Listen > Talk
My mentors taught me that the ability to listen is more important than the ability to speak.
The ability to ask questions is more important than knowing the answers. This is not being taught anywhere.
When I was a kid, we used to argue a lot. We were interrupting, crushing, and finding fault with words in order to appear cool. Being the coolest person in the room was far more important than closing a deal.
Many people are still doing so.
When I started working with foreign clients, I discovered that this was not the case in other cultures. The majority of the people were friendly and helpful. The goal was to strike a deal, not to appear cool.
As a result, I began to learn how to listen. According to what I've learned, there are three levels to it.
Level 1: Pay attention to what is said
This is something that most people are capable of. You allow the other person to speak freely, but you're not really listening because you're already planning your response. It's still more important for you to speak up than listen. It's not rough, but it's ineffective.
Level 2: Listen to hear
You mentioned getting something on this level. You're listening in order to strike a deal. Or to solve a problem. Or to get closer on the first date. To be honest, the person himself isn't as important on this level as the information he's delivering or its function. You're already a good negotiator at this level.
Level 3: Listen in order to comprehend
On this level, you understand not only the words, but also the person behind them. You look for context and motives. You hear everything, but you don't judge the meaning of words in the moment. Don't let yourself react automatically. And ask good questions.
This takes a lot of patience. For example, the person uses foul language with you, but you recognize it as a cry for help. Or when a child comes to you with a problem he can't solve, but instead of offering a solution, you ask supportive questions that encourage him to figure it out for himself and grow in the process.
This level necessitates deliberate practice. However, it creates magic in terms of deep relationships.

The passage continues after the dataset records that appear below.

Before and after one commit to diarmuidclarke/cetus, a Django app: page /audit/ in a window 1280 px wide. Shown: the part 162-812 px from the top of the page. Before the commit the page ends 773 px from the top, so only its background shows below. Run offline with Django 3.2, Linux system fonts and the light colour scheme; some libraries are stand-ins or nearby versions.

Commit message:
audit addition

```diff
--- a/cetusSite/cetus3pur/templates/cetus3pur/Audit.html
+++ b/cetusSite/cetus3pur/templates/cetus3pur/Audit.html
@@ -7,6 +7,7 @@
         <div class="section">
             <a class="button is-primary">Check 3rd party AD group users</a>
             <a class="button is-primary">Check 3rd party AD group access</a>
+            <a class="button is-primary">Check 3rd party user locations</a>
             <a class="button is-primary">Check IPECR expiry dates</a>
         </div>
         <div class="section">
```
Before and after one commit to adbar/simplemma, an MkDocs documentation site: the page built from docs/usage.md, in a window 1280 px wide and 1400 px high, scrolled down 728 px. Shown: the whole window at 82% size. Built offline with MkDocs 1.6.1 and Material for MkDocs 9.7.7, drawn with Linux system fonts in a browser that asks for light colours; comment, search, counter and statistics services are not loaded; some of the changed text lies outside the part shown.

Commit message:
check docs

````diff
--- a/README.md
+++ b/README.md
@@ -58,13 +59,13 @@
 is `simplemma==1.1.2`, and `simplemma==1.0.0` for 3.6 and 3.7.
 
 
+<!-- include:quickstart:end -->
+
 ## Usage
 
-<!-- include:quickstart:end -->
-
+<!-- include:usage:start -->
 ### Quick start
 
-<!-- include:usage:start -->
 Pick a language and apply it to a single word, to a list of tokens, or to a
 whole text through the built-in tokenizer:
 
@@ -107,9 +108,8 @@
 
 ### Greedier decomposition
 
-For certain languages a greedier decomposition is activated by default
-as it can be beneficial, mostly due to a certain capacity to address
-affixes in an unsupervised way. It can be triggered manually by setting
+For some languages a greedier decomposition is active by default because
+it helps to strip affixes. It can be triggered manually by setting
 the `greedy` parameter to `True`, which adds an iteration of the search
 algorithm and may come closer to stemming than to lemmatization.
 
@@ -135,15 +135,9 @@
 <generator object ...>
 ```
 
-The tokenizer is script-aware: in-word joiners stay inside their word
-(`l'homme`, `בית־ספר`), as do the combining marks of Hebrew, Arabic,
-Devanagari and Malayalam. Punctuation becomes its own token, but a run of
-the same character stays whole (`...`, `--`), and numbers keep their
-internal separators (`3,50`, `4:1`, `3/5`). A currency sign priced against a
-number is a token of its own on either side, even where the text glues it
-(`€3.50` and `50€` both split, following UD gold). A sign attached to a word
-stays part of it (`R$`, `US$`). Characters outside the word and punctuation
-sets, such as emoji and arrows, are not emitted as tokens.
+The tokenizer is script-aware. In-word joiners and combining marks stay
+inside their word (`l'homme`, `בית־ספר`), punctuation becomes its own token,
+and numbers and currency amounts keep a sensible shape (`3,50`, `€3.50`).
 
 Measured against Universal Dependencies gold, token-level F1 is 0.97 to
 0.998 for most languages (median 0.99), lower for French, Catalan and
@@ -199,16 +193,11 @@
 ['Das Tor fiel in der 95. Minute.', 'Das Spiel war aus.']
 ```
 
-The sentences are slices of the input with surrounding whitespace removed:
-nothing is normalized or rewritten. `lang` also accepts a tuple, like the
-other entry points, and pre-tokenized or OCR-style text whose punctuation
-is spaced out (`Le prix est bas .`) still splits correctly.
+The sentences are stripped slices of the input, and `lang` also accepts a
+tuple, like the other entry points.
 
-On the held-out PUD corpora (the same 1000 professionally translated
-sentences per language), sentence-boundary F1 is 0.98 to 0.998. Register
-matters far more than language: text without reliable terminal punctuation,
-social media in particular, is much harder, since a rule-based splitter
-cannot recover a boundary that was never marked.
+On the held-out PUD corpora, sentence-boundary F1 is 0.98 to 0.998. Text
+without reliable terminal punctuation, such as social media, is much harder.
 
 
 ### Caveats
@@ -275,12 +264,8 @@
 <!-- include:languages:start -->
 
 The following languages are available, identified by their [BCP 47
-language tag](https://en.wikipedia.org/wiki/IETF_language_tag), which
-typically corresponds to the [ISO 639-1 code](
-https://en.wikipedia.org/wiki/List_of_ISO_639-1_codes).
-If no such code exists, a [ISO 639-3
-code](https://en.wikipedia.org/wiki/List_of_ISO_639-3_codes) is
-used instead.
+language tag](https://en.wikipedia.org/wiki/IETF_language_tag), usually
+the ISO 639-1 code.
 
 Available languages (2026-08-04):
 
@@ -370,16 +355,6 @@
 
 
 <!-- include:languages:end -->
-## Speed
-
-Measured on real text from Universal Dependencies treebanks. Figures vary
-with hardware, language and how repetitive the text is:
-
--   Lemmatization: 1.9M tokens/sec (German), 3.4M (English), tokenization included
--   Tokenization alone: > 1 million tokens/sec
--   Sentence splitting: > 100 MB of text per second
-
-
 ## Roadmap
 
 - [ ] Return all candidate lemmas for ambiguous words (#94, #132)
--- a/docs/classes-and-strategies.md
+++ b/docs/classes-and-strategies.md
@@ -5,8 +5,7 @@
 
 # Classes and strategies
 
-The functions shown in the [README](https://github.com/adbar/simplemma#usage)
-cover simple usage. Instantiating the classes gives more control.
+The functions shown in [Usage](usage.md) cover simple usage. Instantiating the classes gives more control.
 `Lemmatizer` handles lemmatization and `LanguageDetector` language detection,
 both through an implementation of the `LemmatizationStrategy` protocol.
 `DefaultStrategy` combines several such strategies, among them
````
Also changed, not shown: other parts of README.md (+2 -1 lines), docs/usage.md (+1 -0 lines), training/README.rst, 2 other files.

I'm still not a pro at it, but I'm working on it all the time. I don't think there will ever be a time when someone develops it completely.